    After hitting 18 goals in the Premier League last season, the QPR striker was the great non-deal of transfer deadline day. But he says he'd preferred another shot at promotion
    Isis profits from destruction of antiquities by selling relics to dealers - and then blowing up the buildings they come from to conceal the evidence of looting

    How Isis profits from destruction of antiquities

    Robert Fisk on the terrorist group's manipulation of the market to increase the price of artefacts
    Labour leadership: Andy Burnham urges Jeremy Corbyn voters to think again in last-minute plea

    'If we lose touch we’ll end up with two decades of the Tories'

    In an exclusive interview, Andy Burnham urges Jeremy Corbyn voters to think again in last-minute plea
    Tunisia fears its Arab Spring could be reversed as the new regime becomes as intolerant of dissent as its predecessor

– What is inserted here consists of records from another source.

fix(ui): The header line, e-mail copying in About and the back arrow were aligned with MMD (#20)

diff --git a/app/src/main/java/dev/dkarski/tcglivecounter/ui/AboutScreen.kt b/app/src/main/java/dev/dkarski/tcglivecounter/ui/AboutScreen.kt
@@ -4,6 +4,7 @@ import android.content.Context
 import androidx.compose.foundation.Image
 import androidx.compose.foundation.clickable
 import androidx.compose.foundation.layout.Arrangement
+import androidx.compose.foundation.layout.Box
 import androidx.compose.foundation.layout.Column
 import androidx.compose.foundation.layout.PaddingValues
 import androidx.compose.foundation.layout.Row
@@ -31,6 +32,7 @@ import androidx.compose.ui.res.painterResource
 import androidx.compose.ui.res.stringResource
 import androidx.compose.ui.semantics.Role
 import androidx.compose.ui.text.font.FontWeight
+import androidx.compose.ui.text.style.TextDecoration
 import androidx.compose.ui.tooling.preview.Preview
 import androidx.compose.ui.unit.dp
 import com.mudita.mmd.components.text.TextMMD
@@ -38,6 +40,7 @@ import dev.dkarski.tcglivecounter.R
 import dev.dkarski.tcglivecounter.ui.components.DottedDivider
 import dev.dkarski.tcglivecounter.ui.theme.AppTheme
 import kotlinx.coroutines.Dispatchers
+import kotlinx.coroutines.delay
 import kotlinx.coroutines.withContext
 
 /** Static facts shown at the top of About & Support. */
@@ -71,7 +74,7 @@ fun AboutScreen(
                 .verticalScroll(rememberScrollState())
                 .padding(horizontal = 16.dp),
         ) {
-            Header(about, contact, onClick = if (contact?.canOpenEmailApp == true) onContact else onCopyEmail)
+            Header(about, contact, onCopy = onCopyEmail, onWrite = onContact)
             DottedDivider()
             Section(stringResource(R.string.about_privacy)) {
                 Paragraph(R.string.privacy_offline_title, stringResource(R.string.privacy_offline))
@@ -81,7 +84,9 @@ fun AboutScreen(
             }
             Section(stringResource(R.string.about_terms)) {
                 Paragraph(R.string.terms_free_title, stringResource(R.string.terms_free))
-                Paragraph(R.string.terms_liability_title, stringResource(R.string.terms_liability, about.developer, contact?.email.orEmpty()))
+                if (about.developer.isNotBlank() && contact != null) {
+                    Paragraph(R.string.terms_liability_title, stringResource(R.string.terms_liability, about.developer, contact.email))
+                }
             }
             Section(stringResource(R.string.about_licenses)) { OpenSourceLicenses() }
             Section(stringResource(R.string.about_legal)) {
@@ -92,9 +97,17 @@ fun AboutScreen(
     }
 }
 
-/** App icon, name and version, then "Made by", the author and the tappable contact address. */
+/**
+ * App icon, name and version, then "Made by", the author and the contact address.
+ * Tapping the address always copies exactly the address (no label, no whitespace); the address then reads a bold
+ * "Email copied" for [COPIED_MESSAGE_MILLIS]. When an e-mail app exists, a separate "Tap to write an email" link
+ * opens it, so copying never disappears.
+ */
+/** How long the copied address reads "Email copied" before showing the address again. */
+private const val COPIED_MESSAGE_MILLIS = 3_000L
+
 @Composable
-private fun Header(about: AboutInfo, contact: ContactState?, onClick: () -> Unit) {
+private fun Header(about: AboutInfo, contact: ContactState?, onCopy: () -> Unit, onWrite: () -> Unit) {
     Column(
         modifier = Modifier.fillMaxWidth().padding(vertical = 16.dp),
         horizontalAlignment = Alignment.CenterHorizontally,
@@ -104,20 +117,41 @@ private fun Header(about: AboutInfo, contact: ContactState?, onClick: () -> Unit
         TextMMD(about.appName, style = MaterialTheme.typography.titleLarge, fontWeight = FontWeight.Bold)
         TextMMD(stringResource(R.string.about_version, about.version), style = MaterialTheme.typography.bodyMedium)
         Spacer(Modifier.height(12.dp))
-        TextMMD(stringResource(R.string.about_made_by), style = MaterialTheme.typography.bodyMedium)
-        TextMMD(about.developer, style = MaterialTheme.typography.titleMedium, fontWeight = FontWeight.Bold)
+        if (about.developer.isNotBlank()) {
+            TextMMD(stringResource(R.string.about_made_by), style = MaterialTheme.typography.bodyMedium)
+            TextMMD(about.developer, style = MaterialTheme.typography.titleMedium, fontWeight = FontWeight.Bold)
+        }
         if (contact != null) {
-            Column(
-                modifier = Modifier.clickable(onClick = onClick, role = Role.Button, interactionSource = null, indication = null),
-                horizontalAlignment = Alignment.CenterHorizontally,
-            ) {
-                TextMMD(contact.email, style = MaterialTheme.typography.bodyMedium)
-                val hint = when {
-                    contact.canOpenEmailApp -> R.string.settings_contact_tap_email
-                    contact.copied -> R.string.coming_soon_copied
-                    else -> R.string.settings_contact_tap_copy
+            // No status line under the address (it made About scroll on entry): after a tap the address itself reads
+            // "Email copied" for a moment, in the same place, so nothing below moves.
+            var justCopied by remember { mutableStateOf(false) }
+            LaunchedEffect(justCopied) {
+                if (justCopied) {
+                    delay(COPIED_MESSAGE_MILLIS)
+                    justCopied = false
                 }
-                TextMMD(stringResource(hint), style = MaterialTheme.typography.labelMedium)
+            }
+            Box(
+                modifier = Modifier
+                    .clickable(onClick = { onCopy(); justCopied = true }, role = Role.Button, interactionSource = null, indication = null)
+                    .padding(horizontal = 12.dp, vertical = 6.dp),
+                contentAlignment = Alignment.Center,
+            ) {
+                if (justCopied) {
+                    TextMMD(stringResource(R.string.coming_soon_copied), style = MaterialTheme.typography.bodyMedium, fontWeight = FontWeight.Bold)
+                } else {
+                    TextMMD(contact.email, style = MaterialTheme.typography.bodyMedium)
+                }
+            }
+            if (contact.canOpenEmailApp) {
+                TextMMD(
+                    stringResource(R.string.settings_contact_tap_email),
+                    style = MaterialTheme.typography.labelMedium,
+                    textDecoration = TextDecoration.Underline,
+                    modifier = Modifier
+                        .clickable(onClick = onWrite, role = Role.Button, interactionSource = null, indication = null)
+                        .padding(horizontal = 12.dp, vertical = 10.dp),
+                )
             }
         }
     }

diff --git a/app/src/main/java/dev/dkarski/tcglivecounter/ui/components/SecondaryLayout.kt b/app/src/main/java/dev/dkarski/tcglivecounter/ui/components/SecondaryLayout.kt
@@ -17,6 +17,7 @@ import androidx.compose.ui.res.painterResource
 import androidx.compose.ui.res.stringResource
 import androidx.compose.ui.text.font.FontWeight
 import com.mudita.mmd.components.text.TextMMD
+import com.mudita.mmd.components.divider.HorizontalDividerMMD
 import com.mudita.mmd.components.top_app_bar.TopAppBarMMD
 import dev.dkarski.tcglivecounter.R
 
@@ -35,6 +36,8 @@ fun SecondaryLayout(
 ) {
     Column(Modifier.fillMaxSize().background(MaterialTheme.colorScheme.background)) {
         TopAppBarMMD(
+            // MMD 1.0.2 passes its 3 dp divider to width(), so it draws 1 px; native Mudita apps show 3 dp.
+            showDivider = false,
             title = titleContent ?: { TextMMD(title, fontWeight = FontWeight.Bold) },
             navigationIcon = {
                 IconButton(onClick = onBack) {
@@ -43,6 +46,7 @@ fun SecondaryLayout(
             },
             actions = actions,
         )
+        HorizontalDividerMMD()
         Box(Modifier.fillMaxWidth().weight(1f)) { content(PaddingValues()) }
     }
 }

    The Arab Spring reversed

    Tunisian protesters fear that a new law will whitewash corrupt businessmen and officials, but they are finding that the new regime is becoming as intolerant of dissent as its predecessor
    King Arthur: Legendary figure was real and lived most of his life in Strathclyde, academic claims

    Academic claims King Arthur was real - and reveals where he lived

    Dr Andrew Breeze says the legendary figure did exist – but was a general, not a king
    Who is Oliver Bonas and how has he captured middle-class hearts?

    Who is Oliver Bonas?

    It's the first high-street store to pay its staff the living wage, and it saw out the recession in style
    Earth has 'lost more than half its trees' since humans first started cutting them down

    Axe-wielding Man fells half the world’s trees – leaving us just 422 each

    However, the number of trees may be eight times higher than previously thought
    60 years of Scalextric: Model cars are now stuffed with as much tech as real ones

    60 years of Scalextric

    Model cars are now stuffed with as much tech as real ones